▸ Assigned task: Report the number of lines in the records below that contain the word "send", and nothing more.

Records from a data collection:
^^^^^^^^
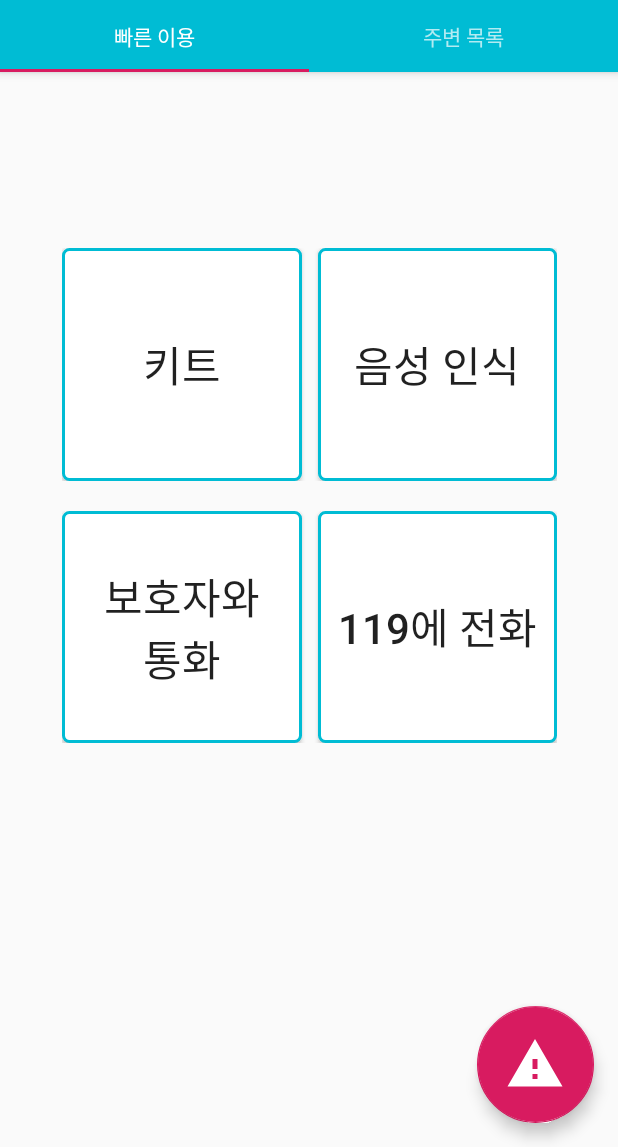
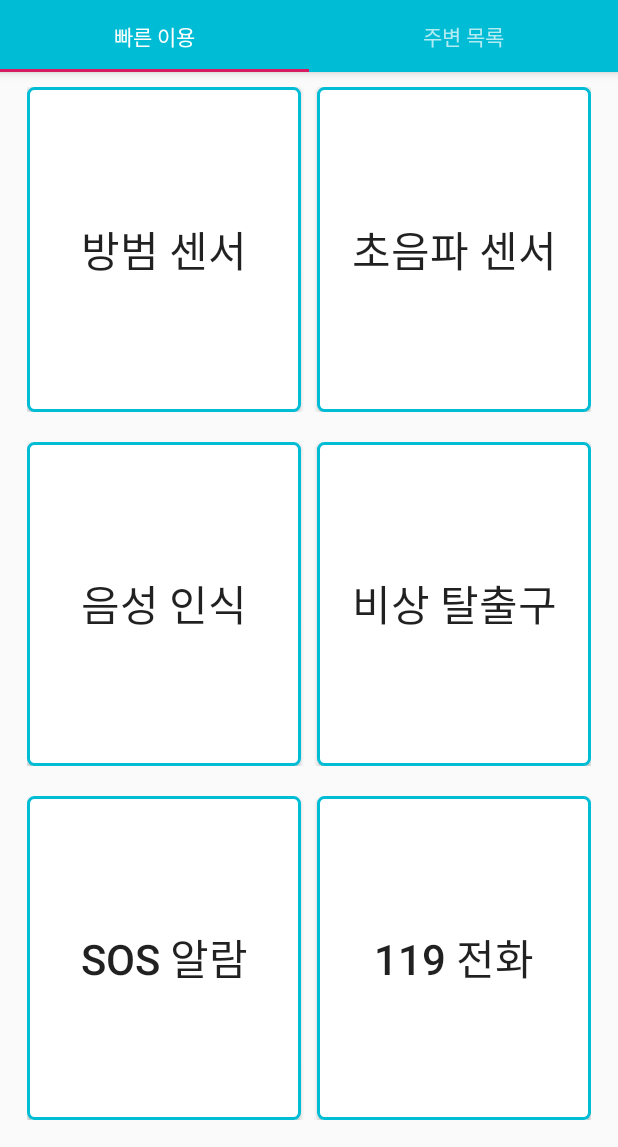
Before and after one commit to ChoiHyeongu/EyeFriend, an Android app: the screen it shows after launch (MainActivity), on a phone screen of 412 x 824 dp, the part 89-1236 px from its top. Run offline under Robolectric (Android 15) with nearby library versions, the phone set to English and light mode, and no system bars; libraries missing offline, so code that uses them is left out: org.altbeacon.beacon; 5 statements that could not run were skipped.

Commit message:
I_Friend

```diff
--- a/app/src/main/java/songpatechnicalhighschool/motivation/eyefriend/Adapter/CustomAdapter.java
+++ b/app/src/main/java/songpatechnicalhighschool/motivation/eyefriend/Adapter/CustomAdapter.java
@@ -20,6 +20,7 @@ public class CustomAdapter extends BaseAdapter {
     private List<String> macsArrayList = new ArrayList<String>();
     private String mac;
     private List<String> names = new ArrayList<String>();
+    private List<String> locates = new ArrayList<String>();
     private Context mContext = null;
     private int sz = 0;
 
@@ -30,9 +31,10 @@ public class CustomAdapter extends BaseAdapter {
         mContext = context;
     }
 
-    public void addElement(String mac, String name) {
+    public void addElement(String mac, String name, String locate) {
         macsArrayList.add(mac);
         names.add(name);
+        locates.add(locate);
         sz++;
     }
 
@@ -63,6 +65,7 @@ public class CustomAdapter extends BaseAdapter {
             holder = new ViewHolder();
             holder.itemLayout = convertView.findViewById(R.id.itme_device_layout);
             holder.deviceName = convertView.findViewById(R.id.item_device_name);
+            holder.locateName = convertView.findViewById(R.id.item_device_locate);
 
             holder.itemLayout.setOnClickListener(v -> {
                 mac = getMacs(position);
@@ -75,8 +78,8 @@ public class CustomAdapter extends BaseAdapter {
         } else {
             holder = (ViewHolder) convertView.getTag();
         }
-        holder.deviceName.setText(names.get(position).substring(4));
-
+        holder.deviceName.setText(names.get(position));
+        holder.locateName.setText(locates.get(position));
         return convertView;
     }
 
@@ -86,6 +89,7 @@ public class CustomAdapter extends BaseAdapter {
 
     private class ViewHolder {
         TextView deviceName;
+        TextView locateName;
         LinearLayout itemLayout;
     }
 }
--- a/app/src/main/java/songpatechnicalhighschool/motivation/eyefriend/Fragment/QuickFragment.java
+++ b/app/src/main/java/songpatechnicalhighschool/motivation/eyefriend/Fragment/QuickFragment.java
@@ -52,6 +52,20 @@ public class QuickFragment extends Fragment {
     final String TAG = "QuickFragment";
     final String OPEN_WEATHER_MAP_KEY = "704a83a5f8f3436366adba0f15c18d38";
     final String emergencyTell = "tel:119";
+
+    final byte[] onUltrasonic = {'1'};
+    final byte[] offUltrasonic = {'2'};
+    final byte[] onPIR = {'3'};
+    final byte[] offPIR = {'4'};
+    final byte[] onSOS = {'5'};
+    final byte[] offSOS = {'6'};
+
+    boolean ultrasonicState = true;
+    boolean pirState = true;
+    boolean sosState = true;
+    boolean exitState = true;
+
+
     WeatherService weatherService;
     LocationManager lm;
     double longitude;
@@ -60,17 +74,20 @@ public class QuickFragment extends Fragment {
 
     private RFduinoService rfduinoService;
 
+    private static final int REQUEST_CODE_LOCATION = 2;
 
-    private static final int REQUEST_CODE_LOCATION = 2;
-    Button micButton;
-    Button kitButton;
+    Button voiceButton;
+    Button ultrasonicButton;
     Button emergencyButton;
-    Button callButton;
+    Button onSOSButton;
+    Button pirButton;
+
     Intent intent;
     SpeechRecognizer speechRecognizer;
     TextToSpeech tts;
     String speakingValue;
     RetrofitClient retrofitClient;
+    private Button onEmergencyButton;
 
     public QuickFragment() {
         // Required empty public constructor
@@ -150,9 +167,8 @@ public class QuickFragment extends Fragment {
         speechRecognizer.setRecognitionListener(listener);
         retrofitClient = new RetrofitClient(OPEN_WEATHER_MAP_KEY);
 
-        if (ActivityCompat.checkSelfPermission(getContext(), Manifest.permission.CALL_PHONE) != PackageManager.PERMISSION_GRANTED){
-
-        }
+        Intent rfduinoIntent = new Intent(getContext(), RFduinoService.class);
+        getContext().bindService(rfduinoIntent, rfduinoServiceConnection, BIND_AUTO_CREATE);
 
         lm = (LocationManager) getActivity().getSystemService(Context.LOCATION_SERVICE);
         if (ActivityCompat.checkSelfPermission(getContext(), Manifest.permission.ACCESS_FINE_LOCATION)
@@ -168,8 +184,12 @@ public class QuickFragment extends Fragment {
             }
         });
 
-        micButton = view.findViewById(R.id.quick_voice);
-        micButton.setOnClickListener(v -> {
+        pirButton = view.findViewById(R.id.quick_pir);
+        pirButton.setOnClickListener(v -> onPIR());
+
+        //Voice
+        voiceButton = view.findViewById(R.id.quick_voice);
+        voiceButton.setOnClickListener(v -> {
             if (ContextCompat.checkSelfPermission(getContext(), Manifest.permission.RECORD_AUDIO) != PackageManager.PERMISSION_GRANTED) {
                 ActivityCompat.requestPermissions(getActivity(), new String[]{Manifest.permission.RECORD_AUDIO}, 100);
             } else {
@@ -181,22 +201,27 @@ public class QuickFragment extends Fragment {
             }
         });
 
-        kitButton = view.findViewById(R.id.quick_on_kit);
-        kitButton.setOnClickListener(v -> onKit());
+        //119
+        emergencyButton = view.findViewById(R.id.quick_emergency);
+        emergencyButton.setOnClickListener(v -> startActivity(new Intent("android.intent.action.CALL", Uri.parse(emergencyTell))));;
 
-        emergencyButton = view.findViewById(R.id.quick_emergency);
-        emergencyButton.setOnClickListener(v -> startActivity(new Intent("android.intent.action.CALL", Uri.parse(emergencyTell))));
+        //Ultrasonic
+        ultrasonicButton = view.findViewById(R.id.quick_ultrasonic);
+        ultrasonicButton.setOnClickListener(v -> onUltrasonic());
 
-        callButton = view.findViewById(R.id.quick_call);
-        callButton.setOnClickListener(v -> startActivity(new Intent("android.intent.action.CALL", Uri.parse("tel:010-2269-1061"))));
+        //SOS
+        onSOSButton = view.findViewById(R.id.quick_sos);
+        onSOSButton.setOnClickListener(v -> onSOS());
+
+        //Emergency
+        onEmergencyButton = view.findViewById(R.id.quick_emergency);
+        onEmergencyButton.setOnClickListener(v->onEmergencyCall());
+
+        //Exit
+        onEmergencyButton = view.findViewById(R.id.quick_exit);
+        //onEmergencyButton.setOnClickListener();
 
         return view;
-    }
-
-    private void onKit() {
-        Log.d(TAG, "connectButton");
-        Intent rfduinoIntent = new Intent(getContext(), RFduinoService.class);
-        getContext().bindService(rfduinoIntent, rfduinoServiceConnection, BIND_AUTO_CREATE);
     }
 
     private RecognitionListener listener = new RecognitionListener() {
@@ -252,8 +277,10 @@ public class QuickFragment extends Fragment {
             if (speakingValue.equals("오늘 날씨")) {
                 Location location = getLocation();
                 getCurrentWeather(Double.toString(location.getLatitude()), Double.toString(location.getLongitude()));
-            } else if(speakingValue.equals("키트")){
-                onKit();
+            } else if(speakingValue.equals("센서")){
+                onUltrasonic();
+            }else if(speakingValue.equals("센서 종료")) {
+
             }else{
                 Toast.makeText(getContext(), speakingValue, Toast.LENGTH_LONG).show();
             }
@@ -342,24 +369,54 @@ public class QuickFragment extends Fragment {
     private void addData(byte[] data) {
         String value = String.valueOf(data[0]);
         Log.d("AddData", value);
-        checkLedLight(value);
+        getUltrasonicDistance(value);
     }
 
-    private void checkLedLight(String value) {
+    private void getUltrasonicDistance(String value) {
 
-        byte[] on = {1};
-        byte[] off = {0};
         int distance = Integer.parseInt(value);
 
         if(distance != lastDistance) {
             if (distance > 5 && distance < 50) {
-                rfduinoService.send(on);
                 tts.setSpeechRate(0.8f); //1배속으로 읽기
                 tts.speak(value + "cm 앞에 물체가 있습니다.", TextToSpeech.QUEUE_FLUSH, null);
-            } else {
-                rfduinoService.send(off);
             }
         }
         lastDistance = distance;
     }
+
+    private void onSOS(){
+        if(!sosState) {
+            rfduinoService.send(offSOS);
+            sosState = !sosState;
+        } else {
+            rfduinoService.send(onSOS);
+            sosState = !sosState;
+        }
+    }
+
+    private void onUltrasonic() {
+        Log.d(TAG, "onKit()");
+        if(!ultrasonicState) {
+            rfduinoService.send(offUltrasonic);
+            ultrasonicState = !ultrasonicState;
+        } else {
+            rfduinoService.send(onUltrasonic);
+            ultrasonicState = !ultrasonicState;
+        }
+    }
+
+    private void onPIR(){
+        if(!pirState) {
+            rfduinoService.send(offPIR);
+            pirState = !pirState;
+        } else {
+            rfduinoService.send(onPIR);
+            pirState = !pirState;
+        }
+    }
+
+    private void onEmergencyCall(){
+        startActivity(new Intent("android.intent.action.CALL", Uri.parse("tel:010-2269-1061")));
+    }
 }
--- a/app/src/main/java/songpatechnicalhighschool/motivation/eyefriend/Fragment/ScanFragment.java
+++ b/app/src/main/java/songpatechnicalhighschool/motivation/eyefriend/Fragment/ScanFragment.java
@@ -39,11 +39,21 @@ public class ScanFragment extends Fragment {
         context = getContext();
         deviceList = view.findViewById(R.id.scan_device_list);
 
-        mBluetoothAdapter = BluetoothAdapter.getDefaultAdapter();
-        mBluetoothAdapter.startDiscovery();
+        //mBluetoothAdapter = BluetoothAdapter.getDefaultAdapter();
+        //mBluetoothAdapter.startDiscovery();
 
-        IntentFilter filter = new IntentFilter(BluetoothDevice.ACTION_FOUND);
-        context.registerReceiver(mReceiver, filter);
+        //IntentFilter filter = new IntentFilter(BluetoothDevice.ACTION_FOUND);
+        //context.registerReceiver(mReceiver, filter);
+
+        customAdapter.setContext(context);
+        customAdapter.addElement("120984712894372", "장애인용 화장실", "1층 주차고객센터 통로 입구");
+        customAdapter.addElement("120984712894372", "종합안내데스크", "코엑스 1층 동문");
+        customAdapter.addElement("120984712894372", "무역센터 의무실", "코엑스 1층 서문 옆");
+        customAdapter.addElement("120984712894372", "별마당도서관", "스타필드 코엑스몰 지하 1층, 1층");
+        customAdapter.addElement("120984712894372", "KFC", "코엑스몰 스타필드 지하 1층");
+        customAdapter.addElement("120984712894372", "삼성모바일스토어", "코엑스몰 스타필드 지하 2층");;
+
+        deviceList.setAdapter(customAdapter);
 
         return view;
     }
@@ -57,7 +67,7 @@ public class ScanFragment extends Fragment {
                 customAdapter.setContext(context);
                 Log.i("BT", device.getName() + "\n" + device.getAddress());
                 if (isOurDevice(device.getName())) {
-                    customAdapter.addElement(device.getAddress(), device.getName());
+                    //customAdapter.addElement(device.getAddress(), device.getName());
                     deviceList.setAdapter(customAdapter);
                     isExit(device);
                 }
--- a/app/src/main/res/layout/activity_main.xml
+++ b/app/src/main/res/layout/activity_main.xml
@@ -41,6 +41,7 @@
         android:layout_gravity="bottom|end"
         app:maxImageSize="40dp"
         android:layout_margin="@dimen/fab_margin"
+        android:visibility="gone"
         app:fabCustomSize="78dp"
         app:srcCompat="@drawable/ic_warning_black_24dp" />
 </android.support.design.widget.CoordinatorLayout>
--- a/app/src/main/res/layout/fragment_quick.xml
+++ b/app/src/main/res/layout/fragment_quick.xml
@@ -7,8 +7,8 @@
     tools:context=".Fragment.QuickFragment">
 
     <LinearLayout
-        android:layout_width="350dp"
-        android:layout_height="350dp"
+        android:layout_width="match_parent"
+        android:layout_height="match_parent"
         android:layout_marginStart="8dp"
         android:layout_marginEnd="8dp"
         android:layout_marginBottom="8dp"
@@ -27,23 +27,23 @@
             android:orientation="horizontal">
 
             <Button
-                android:id="@+id/quick_on_kit"
+                android:id="@+id/quick_pir"
                 android:layout_width="match_parent"
                 android:layout_height="match_parent"
                 android:layout_marginRight="5dp"
                 android:layout_weight="1"
                 android:background="@drawable/button_background"
-                android:text= "@string/kit"
+                android:text= "방범 센서"
                 android:textSize="28sp" />
 
             <Button
-                android:id="@+id/quick_voice"
+                android:id="@+id/quick_ultrasonic"
                 android:layout_width="match_parent"
                 android:layout_height="match_parent"
                 android:layout_marginLeft="5dp"
                 android:layout_weight="1"
                 android:background="@drawable/button_background"
-                android:text="음성 인식"
+                android:text="초음파 센서"
                 android:textSize="28sp" />
         </LinearLayout>
 
@@ -55,13 +55,41 @@
             android:orientation="horizontal">
 
             <Button
-                android:id="@+id/quick_call"
+                android:id="@+id/quick_voice"
                 android:layout_width="match_parent"
                 android:layout_height="match_parent"
                 android:layout_marginRight="5dp"
                 android:layout_weight="1"
                 android:background="@drawable/button_background"
-                android:text="보호자와\n통화"
+                android:text="음성 인식"
+                android:textSize="28sp" />
+
+            <Button
+                android:id="@+id/quick_exit"
+                android:layout_width="match_parent"
+                android:layout_height="match_parent"
+                android:layout_marginLeft="5dp"
+                android:layout_weight="1"
+                android:background="@drawable/button_background"
+                android:text="비상 탈출구"
+                android:textSize="28sp" />
+        </LinearLayout>
+
+        <LinearLayout
+            android:layout_width="match_parent"
+            android:layout_height="match_parent"
+            android:layout_margin="10dp"
+            android:layout_weight="1"
+            android:orientation="horizontal">
+
+            <Button
+                android:id="@+id/quick_sos"
+                android:layout_width="match_parent"
+                android:layout_height="match_parent"
+                android:layout_marginRight="5dp"
+                android:layout_weight="1"
+                android:background="@drawable/button_background"
+                android:text="SOS 알람"
                 android:textSize="28sp" />
 
             <Button
@@ -71,7 +99,7 @@
                 android:layout_marginLeft="5dp"
                 android:layout_weight="1"
                 android:background="@drawable/button_background"
-                android:text="119에 전화"
+                android:text="119 전화"
                 android:textSize="28sp" />
         </LinearLayout>
 
```
Also changed, not shown: app/src/main/res/layout/item_device.xml (+10 -0 lines).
^^^^^^^^
▸ Task solution: 8